|“But justice can be tempered with mercy and where appropriate, offenders should be given a second chance.”|
The authors interpret this legislative policy to mean that it is the information that a drug courier possesses rather than his culpability that exonerates him. This is, in our view, a policy that can lead to unfair judicial outcomes. A drug courier who willingly volunteers to smuggle drugs into Singapore would be spared the death penalty if he has information which can substantially assist the CNB. Conversely, a drug courier who was forced to smuggle drugs, and thus of lesser culpability, would not be spared from the gallows if he possesses no information that lends substantive assistance. Therefore, we are of the view that the requirement of substantial assistance goes little way towards proportionality and nuance. In fact, it is expressly skewed in favour of deterrence, arguably at the expense of fairer sentencing.
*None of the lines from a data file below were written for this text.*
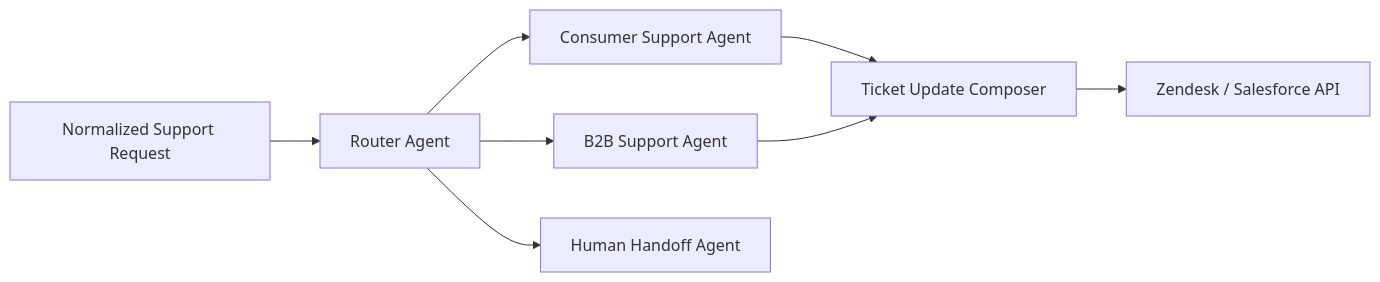
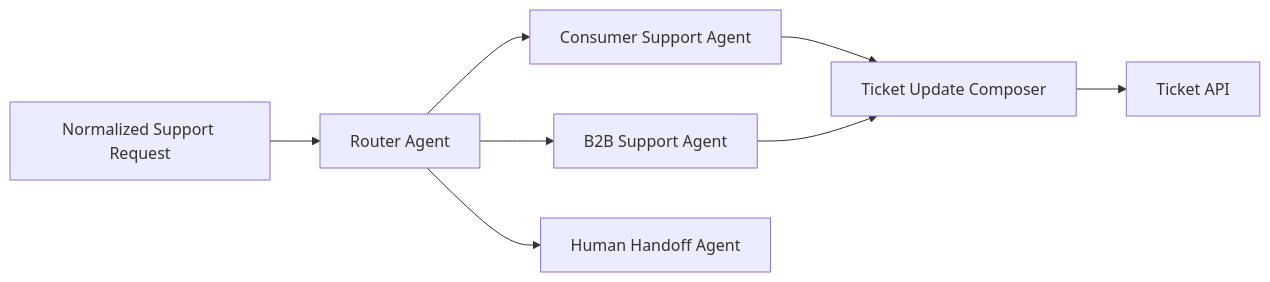
The second of 2 diagrams in content/blog/aws-summit-2025-agentic-ai-production.mdx (larsroettig/me), drawn with Mermaid before and after one commit. The commit also changed other lines of this file and 18 other files, not shown here.

````diff
--- a/content/blog/aws-summit-2025-agentic-ai-production.mdx
+++ b/content/blog/aws-summit-2025-agentic-ai-production.mdx
@@ -73,13 +73,13 @@
 ```mermaid
 flowchart LR
     A[Normalized Support Request] --> B[Router Agent]
 
     B --> C[Consumer Support Agent]
     B --> D[B2B Support Agent]
     B --> E[Human Handoff Agent]
 
     C --> F[Ticket Update Composer]
     D --> F
 
-    F --> G[Zendesk / Salesforce API]
+    F --> G[Ticket API]
 ```
````
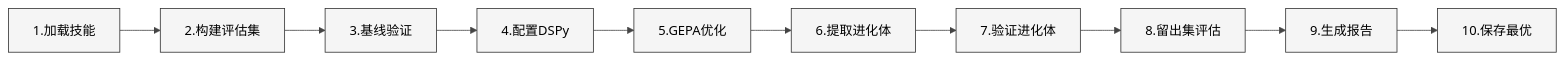
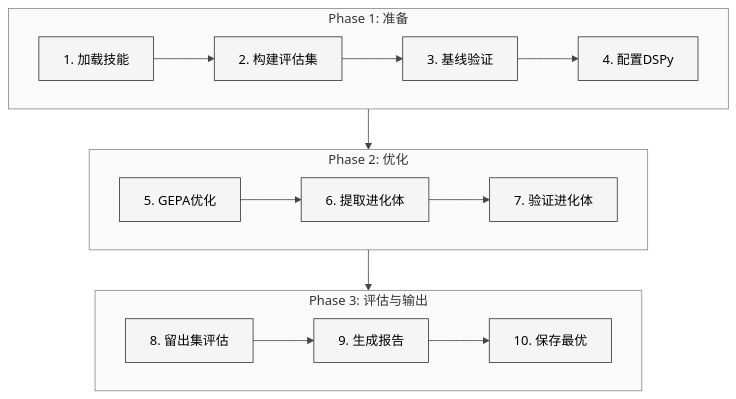
The second of 2 diagrams in Part I 原理与使用/10-自进化引擎.md (xiaonancs/hermes-agent-study), drawn with Mermaid before and after one commit. The commit also changed other lines of this file and 32 other files, not shown here.

First line of the commit message:
Mermaid 图表修复：白色背景板 + 长宽比优化

````diff
--- a/Part I 原理与使用/10-自进化引擎.md
+++ b/Part I 原理与使用/10-自进化引擎.md
@@ -54,13 +54,18 @@
 ```mermaid
 %%{init: {'theme': 'neutral', 'themeVariables': {'background': '#ffffff', 'primaryColor': '#f5f5f5', 'primaryTextColor': '#000000', 'primaryBorderColor': '#333333', 'lineColor': '#444444', 'textColor': '#000000', 'mainBkg': '#f5f5f5', 'nodeBorder': '#333333', 'clusterBkg': '#fafafa', 'clusterBorder': '#888888', 'edgeLabelBackground': '#ffffff'}}}%%
-graph LR
-    S1["1.加载技能"] --> S2["2.构建评估集"]
-    S2 --> S3["3.基线验证"]
-    S3 --> S4["4.配置DSPy"]
-    S4 --> S5["5.GEPA优化"]
-    S5 --> S6["6.提取进化体"]
-    S6 --> S7["7.验证进化体"]
-    S7 --> S8["8.留出集评估"]
-    S8 --> S9["9.生成报告"]
-    S9 --> S10["10.保存最优"]
+graph TD
+    subgraph phase1 ["Phase 1: 准备"]
+        direction LR
+        S1["1. 加载技能"] --> S2["2. 构建评估集"] --> S3["3. 基线验证"] --> S4["4. 配置DSPy"]
+    end
+    subgraph phase2 ["Phase 2: 优化"]
+        direction LR
+        S5["5. GEPA优化"] --> S6["6. 提取进化体"] --> S7["7. 验证进化体"]
+    end
+    subgraph phase3 ["Phase 3: 评估与输出"]
+        direction LR
+        S8["8. 留出集评估"] --> S9["9. 生成报告"] --> S10["10. 保存最优"]
+    end
+    S4 --> S5
+    S7 --> S8
 ```
````
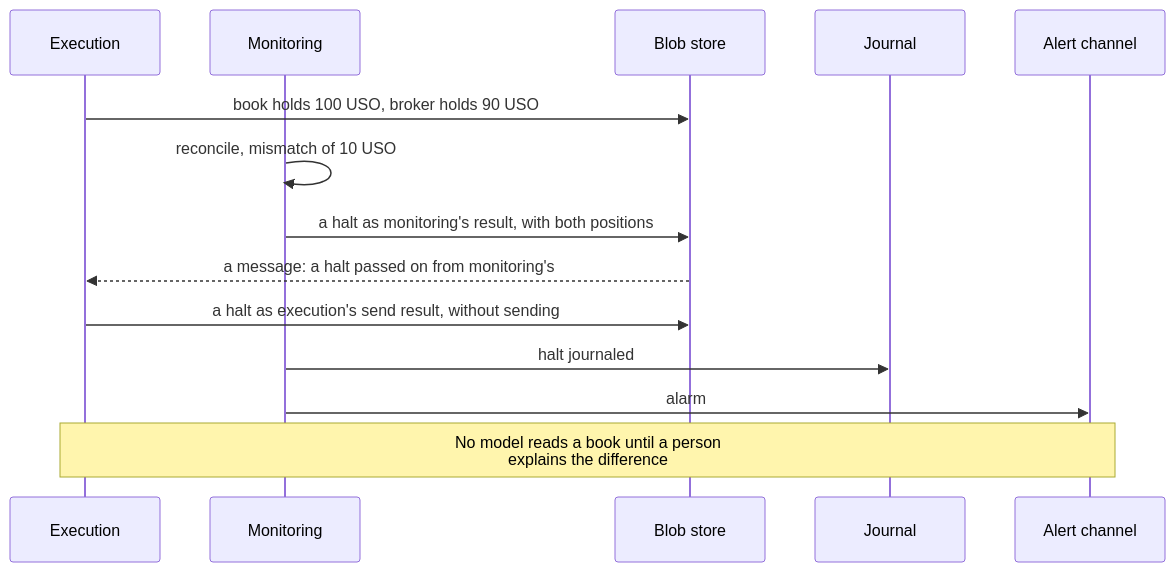
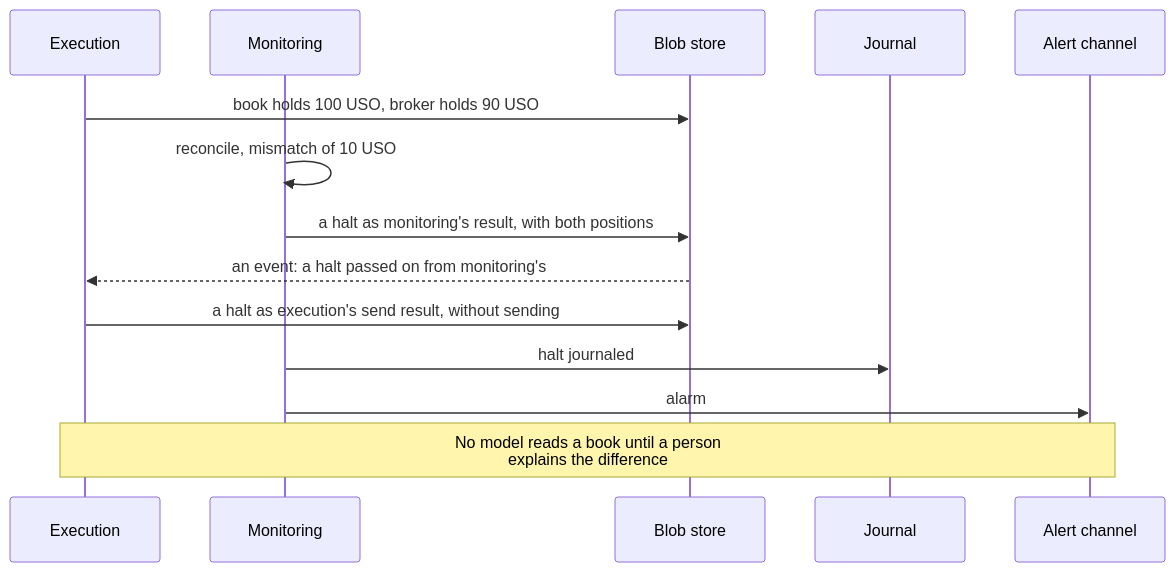
One commit to l3a0/ithildin-runtime changed the eighth of 16 diagrams in docs/architecture.md. Above: the diagram before and after it, drawn with Mermaid. The commit also changed other lines of this file and 1 other file, not shown here.

````diff
--- a/docs/architecture.md
+++ b/docs/architecture.md
@@ -820,17 +814,17 @@
 ```mermaid
 sequenceDiagram
     participant X as Execution
     participant M as Monitoring
     participant F as Blob store
     participant J as Journal
     participant L as Alert channel
 
     X->>F: book holds 100 USO, broker holds 90 USO
     M->>M: reconcile, mismatch of 10 USO
     M->>F: a halt as monitoring's result, with both positions
-    F-->>X: a message: a halt passed on from monitoring's
+    F-->>X: an event: a halt passed on from monitoring's
     X->>F: a halt as execution's send result, without sending
     M->>J: halt journaled
     M->>L: alarm
     Note over X,L: No model reads a book until a person<br/>explains the difference
 ```
````
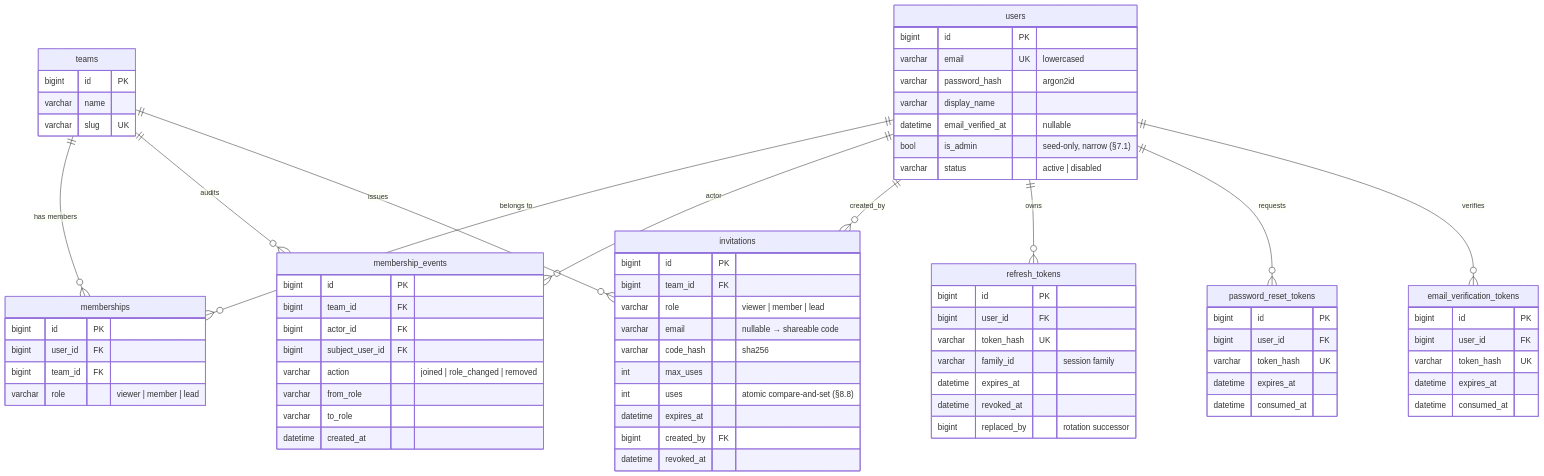
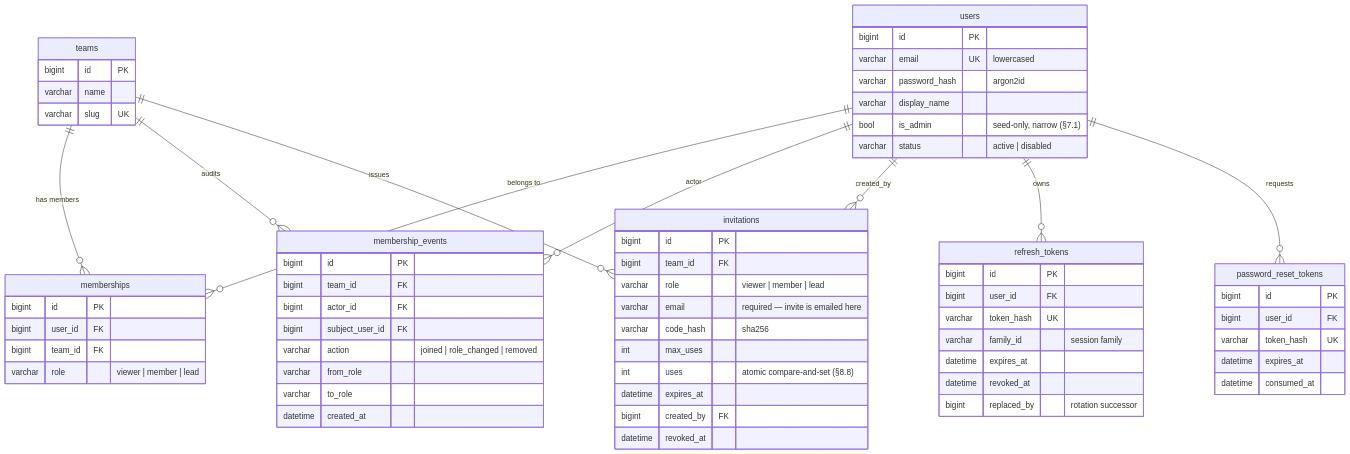
The seventh of 9 diagrams in docs/architecture.md (tabishraza302/newtoninte-ops), drawn with Mermaid before and after one commit. The commit also changed other lines of this file and 1 other file, not shown here.

Commit message:
docs: email-bound invitations + single redemption endpoint (resolve I12, I13)
- closed registration: every invitation is email-bound, so every account is
  verified at creation; remove the unverified state (users.email_verified_at,
  email_verification_tokens, verify/resend endpoints, email.verify job type)
- one redemption door: POST /invitations/redeem branches on auth, enforces the
  submitted email against the invite (403), and leaves uses unconsumed on
  ALREADY_MEMBER
- admin direct-add restricted to existing users (never creates an account)
- disabled is admin-only; disabled login -> 403
- propagate to architecture.md + architecture.ascii.txt; close I12/I13 in the audit
- all 32 category-A findings now FIXED

````diff
--- a/docs/architecture.md
+++ b/docs/architecture.md
@@ -196,78 +196,69 @@
 ```mermaid
 erDiagram
   users ||--o{ memberships : "belongs to"
   teams ||--o{ memberships : "has members"
   teams ||--o{ membership_events : "audits"
   users ||--o{ membership_events : "actor"
   users ||--o{ invitations : "created_by"
   teams ||--o{ invitations : "issues"
   users ||--o{ refresh_tokens : "owns"
   users ||--o{ password_reset_tokens : "requests"
-  users ||--o{ email_verification_tokens : "verifies"
 
   users {
     bigint id PK
     varchar email UK "lowercased"
     varchar password_hash "argon2id"
     varchar display_name
-    datetime email_verified_at "nullable"
     bool is_admin "seed-only, narrow (§7.1)"
     varchar status "active | disabled"
   }
   teams {
     bigint id PK
     varchar name
     varchar slug UK
   }
   memberships {
     bigint id PK
     bigint user_id FK
     bigint team_id FK
     varchar role "viewer | member | lead"
   }
   membership_events {
     bigint id PK
     bigint team_id FK
     bigint actor_id FK
     bigint subject_user_id FK
     varchar action "joined | role_changed | removed"
     varchar from_role
     varchar to_role
     datetime created_at
   }
   invitations {
     bigint id PK
     bigint team_id FK
     varchar role "viewer | member | lead"
-    varchar email "nullable → shareable code"
+    varchar email "required — invite is emailed here"
     varchar code_hash "sha256"
     int max_uses
     int uses "atomic compare-and-set (§8.8)"
     datetime expires_at
     bigint created_by FK
     datetime revoked_at
   }
   refresh_tokens {
     bigint id PK
     bigint user_id FK
     varchar token_hash UK
     varchar family_id "session family"
     datetime expires_at
     datetime revoked_at
     bigint replaced_by "rotation successor"
   }
   password_reset_tokens {
     bigint id PK
     bigint user_id FK
     varchar token_hash UK
     datetime expires_at
     datetime consumed_at
   }
-  email_verification_tokens {
-    bigint id PK
-    bigint user_id FK
-    varchar token_hash UK
-    datetime expires_at
-    datetime consumed_at
-  }
 ```
````
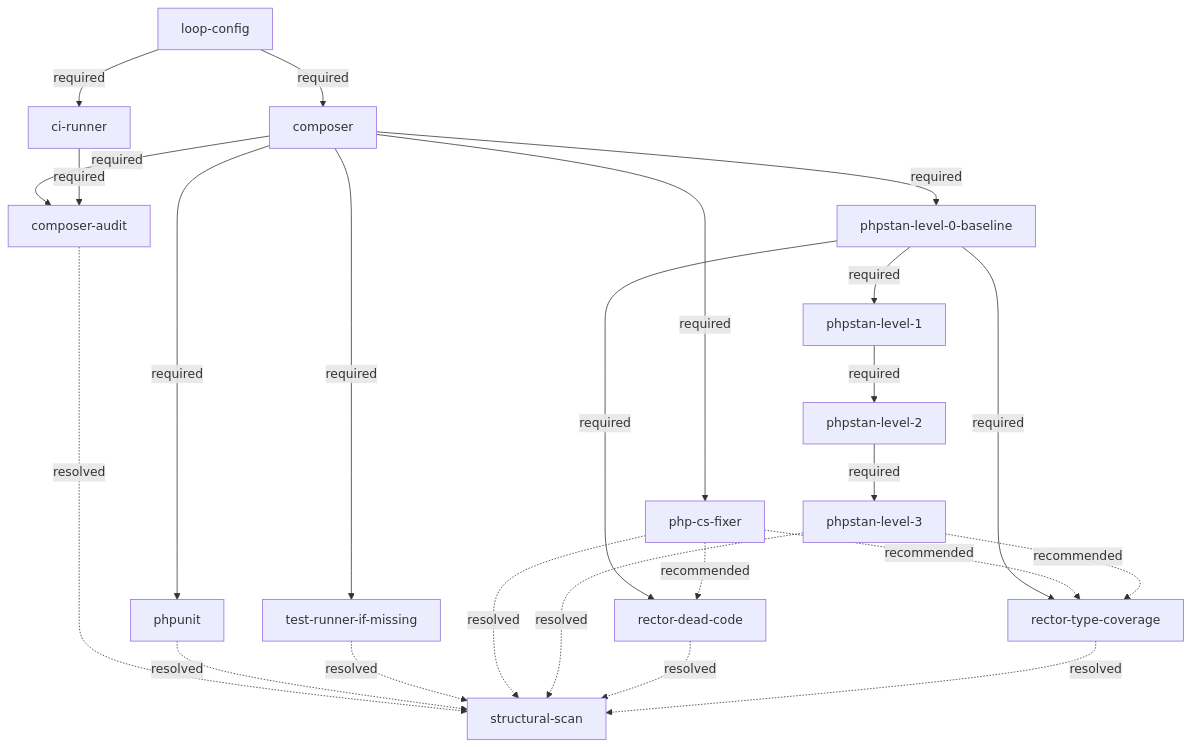
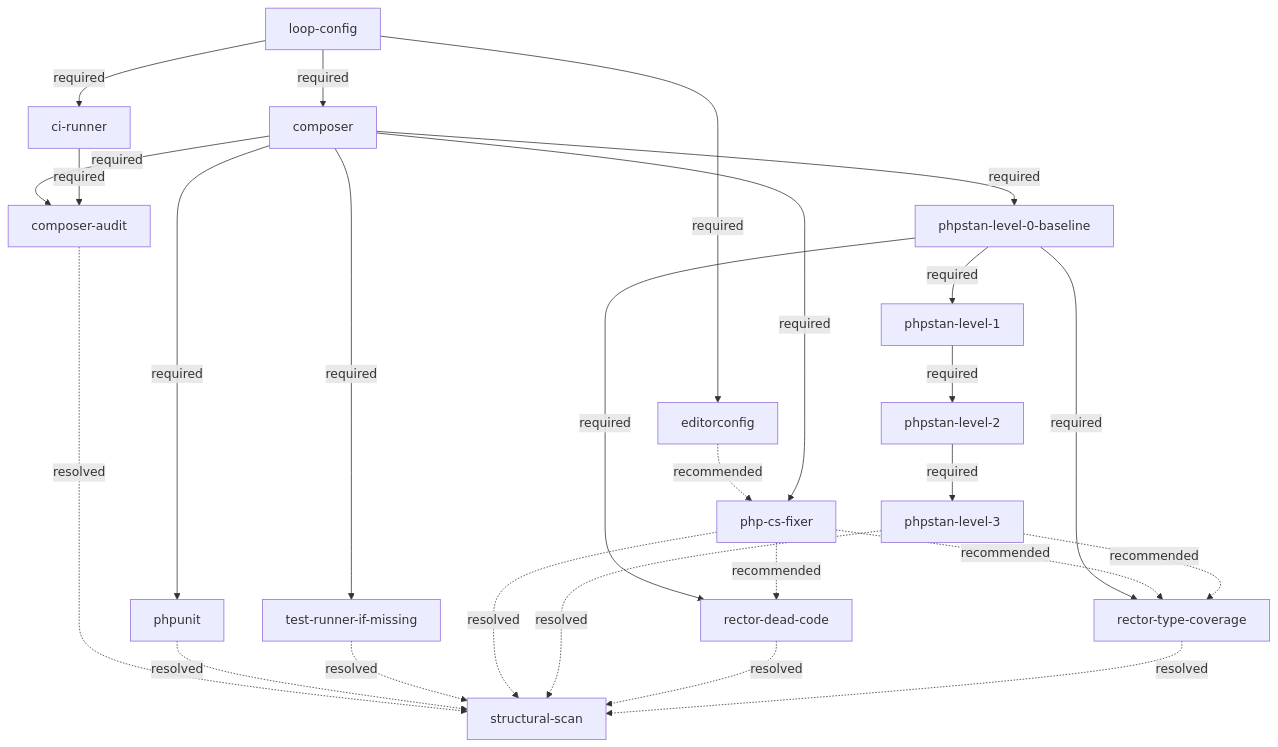
One commit to Art4/continuous-refactoring changed the diagram in skills/refactor-scan/references/php-tooling-tree.md. Above: the diagram before and after it, drawn with Mermaid. The commit also changed other lines of this file and 5 other files, not shown here.

````diff
--- a/skills/refactor-scan/references/php-tooling-tree.md
+++ b/skills/refactor-scan/references/php-tooling-tree.md
@@ -7,41 +7,44 @@
 ```mermaid
 graph TD
     lc[loop-config]
     ci[ci-runner]
     comp[composer]
+    edc[editorconfig]
     cs[php-cs-fixer]
     unit[phpunit]
     audit[composer-audit]
     tr[test-runner-if-missing]
     p0[phpstan-level-0-baseline]
     p1[phpstan-level-1]
     p2[phpstan-level-2]
     p3[phpstan-level-3]
     rdc[rector-dead-code]
     rtc[rector-type-coverage]
     ss[structural-scan]
 
     lc -->|required| comp
     lc -->|required| ci
+    lc -->|required| edc
+    edc -.->|recommended| cs
     comp -->|required| cs
     comp -->|required| unit
     comp -->|required| tr
     comp -->|required| audit
     ci -->|required| audit
     comp -->|required| p0
     p0 -->|required| p1
     p1 -->|required| p2
     p2 -->|required| p3
     p0 -->|required| rdc
     p0 -->|required| rtc
     cs -.->|recommended| rdc
     cs -.->|recommended| rtc
     p3 -.->|recommended| rtc
     audit -.->|resolved| ss
     unit -.->|resolved| ss
     tr -.->|resolved| ss
     cs -.->|resolved| ss
     p3 -.->|resolved| ss
     rdc -.->|resolved| ss
     rtc -.->|resolved| ss
 ```
````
Whether a balance has been struck
The supposed tension between deterence and pro could in fact be a false dichotomy. The view that effective law enforcement and fairer sentencing share an inverse relationship has been criticized by academics as based on “common sense assumptions” which are not substantiated by clear evidence15. The authors support this view and submit that the discretionary death penalty under s33B is actually able to achieve progress in both areas simultaneously. As has been observed, the application of judicial discretion to drug couriers is an acknowledgement of the generally lower culpability of drug couriers. Additionally, by extending a line of mercy towards drug couriers in exchange for their valuable assistance in the drug enforcement endeavours, Parliament is able to pursue a fairer and more lenient system of sentencing while enhancing the enforcement effectiveness of the CNB. Granted, this approach does draw rather ambiguous moral distinctions, but it can be argued that providing mercy in some cases is still better than no mercy at all. The authors are of the opinion that the discretionary death penalty under s. 33B is a more progressive step in striking the balance between deterrence and fairer sentencing, and with time it may result in more just outcomes in deciding capital cases.
Yeoh Jean Ann, Shannon Chua, both 20, Kevin Lau and An Xian Chen, both 22, are second-year students at the National University of Singapore (Law), and one of the Investigation Teams in the Innocence Project.
1 BBC News, “Singapore ‘tops execution league’, online: (2004) < http://news.bbc.co.uk/2/hi/asia-pacific/3398043.stm>
3 Parliamentary Debates Singapore: Official Report, vol 89 (14 November 2012). There are no column numbers in the Hansard report.
4 Michael Hor, “Singapore’s Innovations to Due Process” (2000). Presented at the International Society for the Reform of Criminal Law’s Conference on Human Rights and the Administration of Criminal Justice, Dec 2000, Johannesburg.
6 Parliamentary Debates Singapore: Official Report, vol 89 (12 November 2012). There are no column numbers in the Hansard report.
7 Parliamentary Debates Singapore: Official Report, vol 89 (14 November 2012).
8  SGHC 110.
9 Abdul at .
10 Abdul at .
11 Parliamentary Debates Singapore: Official Report, vol 89 (14 November 2012).
12 Parliamentary Debates Singapore: Official Report, vol 89 (14 November 2012).
13 Parliamentary Debates Singapore: Official Report, vol 89 (14 November 2012).
15 Michael Hor, “Singapore’s Innovations to Due Process” (2000). Presented at the International Society for the Reform of Criminal Law’s Conference on Human Rights and the Administration of Criminal Justice, Dec 2000, Johannesburg.